The consequences of not buying classroom materials once the school funding runs out can be cruel. A teacher laid it bare for The Guardian, saying:

“What happens if we don’t buy the required equipment? Then we can’t do the work. We can’t get kids through the project and then they won’t get their GCSE. A lot of schools are binning off technology and vocational subjects because they see it as a financial burden. This means that kids who are better with their hands are getting pushed to one side.”

The effects of underfunding in schools are not only financial. Another teacher from North West England told of her experiences of funding cuts affecting the mental health of students and staff:

“Staff morale is the lowest I have ever known it. Teachers are being stretched in so many different directions. The mental health and safety of students is being compromised and staff are angry that they are powerless to support students.”

A secondary school teacher stated that some teachers are leaving the profession due to the funding crisis: “It is not at all surprising that so many teachers don’t last. On top of that, our pay isn’t keeping pace with inflation and we are getting measured left, right and centre. There’s not a lot left to really keep people in it.”

All of these teachers and so many of their colleagues are crying out for a stop to the budget cuts, saying that they just cannot to do their jobs in the way they are expected to. A teacher from North East England is begging for something to change, and fast:

“Funding year-on-year is going down and costs are going up. Something has to give. It’s as if I have a choice between going out and buying equipment myself, or a member of staff losing their job – which is something that’s happening across the county.”
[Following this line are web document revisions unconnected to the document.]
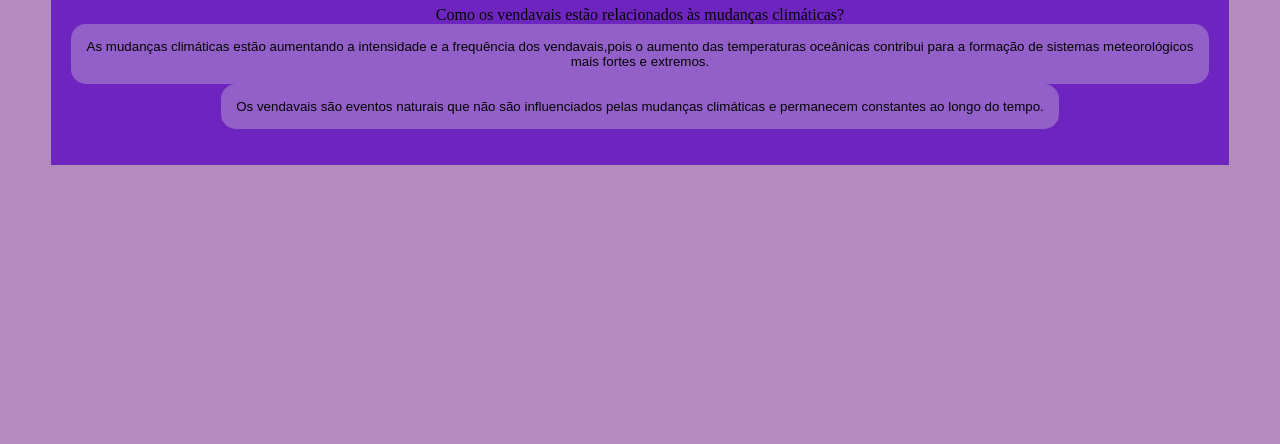
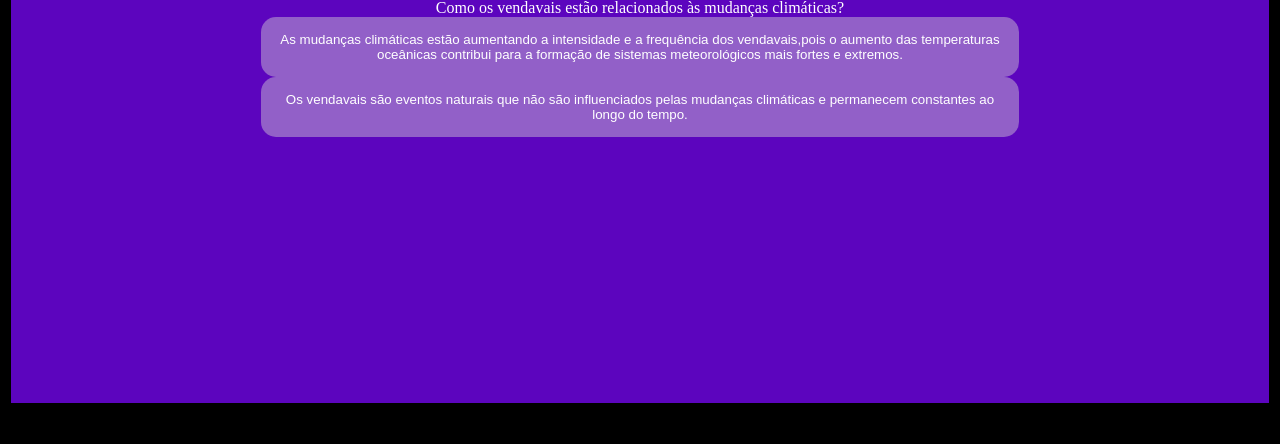
Before and after one commit to kethlynsilva/Kethlyn3C, a plain HTML site: page index.html in a window 1280 px wide. Shown: the part 372-816 px from the top of the page. Drawn offline with Linux system fonts and the light colour scheme.

Commit message:
Add files via upload

```diff
--- a/index.html
+++ b/index.html
@@ -8,7 +8,7 @@
 </head>
 <body>
     <div class="caixa-principal">
-        <h1>Questionário</h1>
+        <h1>Ecologico-vendaval-mudanças climaticas </h1>
         <div class="caixa-perguntas"></div>
         <div class="caixa-alternativas"></div>
         <div class="caixa-resultado">
--- a/script.js
+++ b/script.js
@@ -47,34 +47,6 @@ const perguntas = [
 
             ]
     },
-    {
-        enunciado: "Qual foi um dos principais efeitos sociais da Primeira Guerra Mundial nas sociedades europeias?",
-        alternativas: [
-            {
-                texto:"A Primeira Guerra Mundial causou uma grande mobilização de mulheres para o mercado de trabalho, já que muitos homens estavam na frente de batalha, o que resultou em mudanças significativas nas normas de gênero e no papel das mulheres na sociedade",
-                afirmacao:"Durante a Primeira Guerra Mundial, as mulheres desempenharam um papel crucial em fábricas e outros setores, o que contribuiu para mudanças duradouras nas expectativas e nas oportunidades de trabalho para as mulheres.",
-            },
-            {
-                texto:"A guerra levou à estabilização das normas sociais e ao fortalecimento das instituições tradicionais, sem grandes mudanças nas estruturas de gênero ou na mobilidade social.",
-                afirmacao:"A Primeira Guerra Mundial, na verdade, provocou mudanças significativas nas normas sociais e nas estruturas de gênero, ao contrário da estabilização, pois muitos aspectos da sociedade foram transformados.",
-            }
-
-
-        ]
-    },
-    {
-    enunciado: "Qual foi uma das principais consequências sociais da criação da Organização das Nações Unidas (ONU) após a Segunda Guerra Mundial?",
-    alternativas: [
-        {
-            texto: "A criação da ONU levou a uma maior cooperação internacional e à implementação de medidas para promover os direitos humanos, prevenir futuros conflitos e melhorar as condições de vida globalmente.",
-            afirmacao:"A ONU foi criada para promover a paz e a cooperação internacional, estabelecer direitos humanos e desenvolver estratégias para prevenir futuros conflitos e melhorar as condições de vida.",
-        },
-        {
-            texto:"A ONU teve um impacto limitado na cooperação internacional e na promoção dos direitos humanos, com pouca influência nas questões de conflitos e desenvolvimento global.",
-            afirmacao:"Na verdade, a ONU desempenha um papel crucial na promoção da cooperação internacional e dos direitos humanos, com uma influência significativa em questões de conflitos e desenvolvimento global.",
-        }
-        ]
-    },
 ];
 
 let atual = 0;
--- a/style.css
+++ b/style.css
@@ -1,9 +1,9 @@
 :root{
-    --cor-fundo: #b48bbd ;
-    --cor-principal: #6e25c0 ;
+    --cor-fundo: #000000 ;
+    --cor-principal: #5c05be ;
     --cor-secundaria: #9260c8 ;
-    --cor-destaque:#8e79b2 ;
-    --cor-texto: #030303 ;
+    --cor-destaque:#ffffff ;
+    --cor-texto: #ffffff ;
 
 }
 
@@ -18,9 +18,9 @@ body {
 
   .caixa-principal{
     background-color: var(--cor-principal);
-    width: 90%;
+    width: 60%;
     text-align: center;
-    padding: 20px;
+    padding: 250px;
   }
 
   h1{
```
Also changed, not shown: 1 other file.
The recent Channel 4 show Educating Greater Manchester has highlighted the funding issues schools are facing every day.

Teacher Mr Bisham, from the Educating East End show, reviewed the series for TES. He thought the show “was a sobering reminder of the challenges facing schools up and down the country and the blindingly obvious fact that seems to have been lost on our current government: you cannot provide a world-class education to all pupils if you are not willing to fund it.”

On Tuesday 24 October, more than 1,000 campaigners descended on Parliament demanding that the government address school funding issues.

 The National Association of Head Teachers (NAHT) were one of the many organisers of this movement. Their general secretary, Paul Whiteman, exclaimed that schools are at breaking point and need an extra £2bn per year to avoid a decrease in the quality of education in the UK.

Read our blog on the NAHT’s plea to government here.

BESA’s Resource Our Schools campaign was launched in May to ensure that every child has access to the resources they need to gain a quality education. Teachers, governors, and unions have signed up in support of the campaign. See what they had to say and sign up in support here.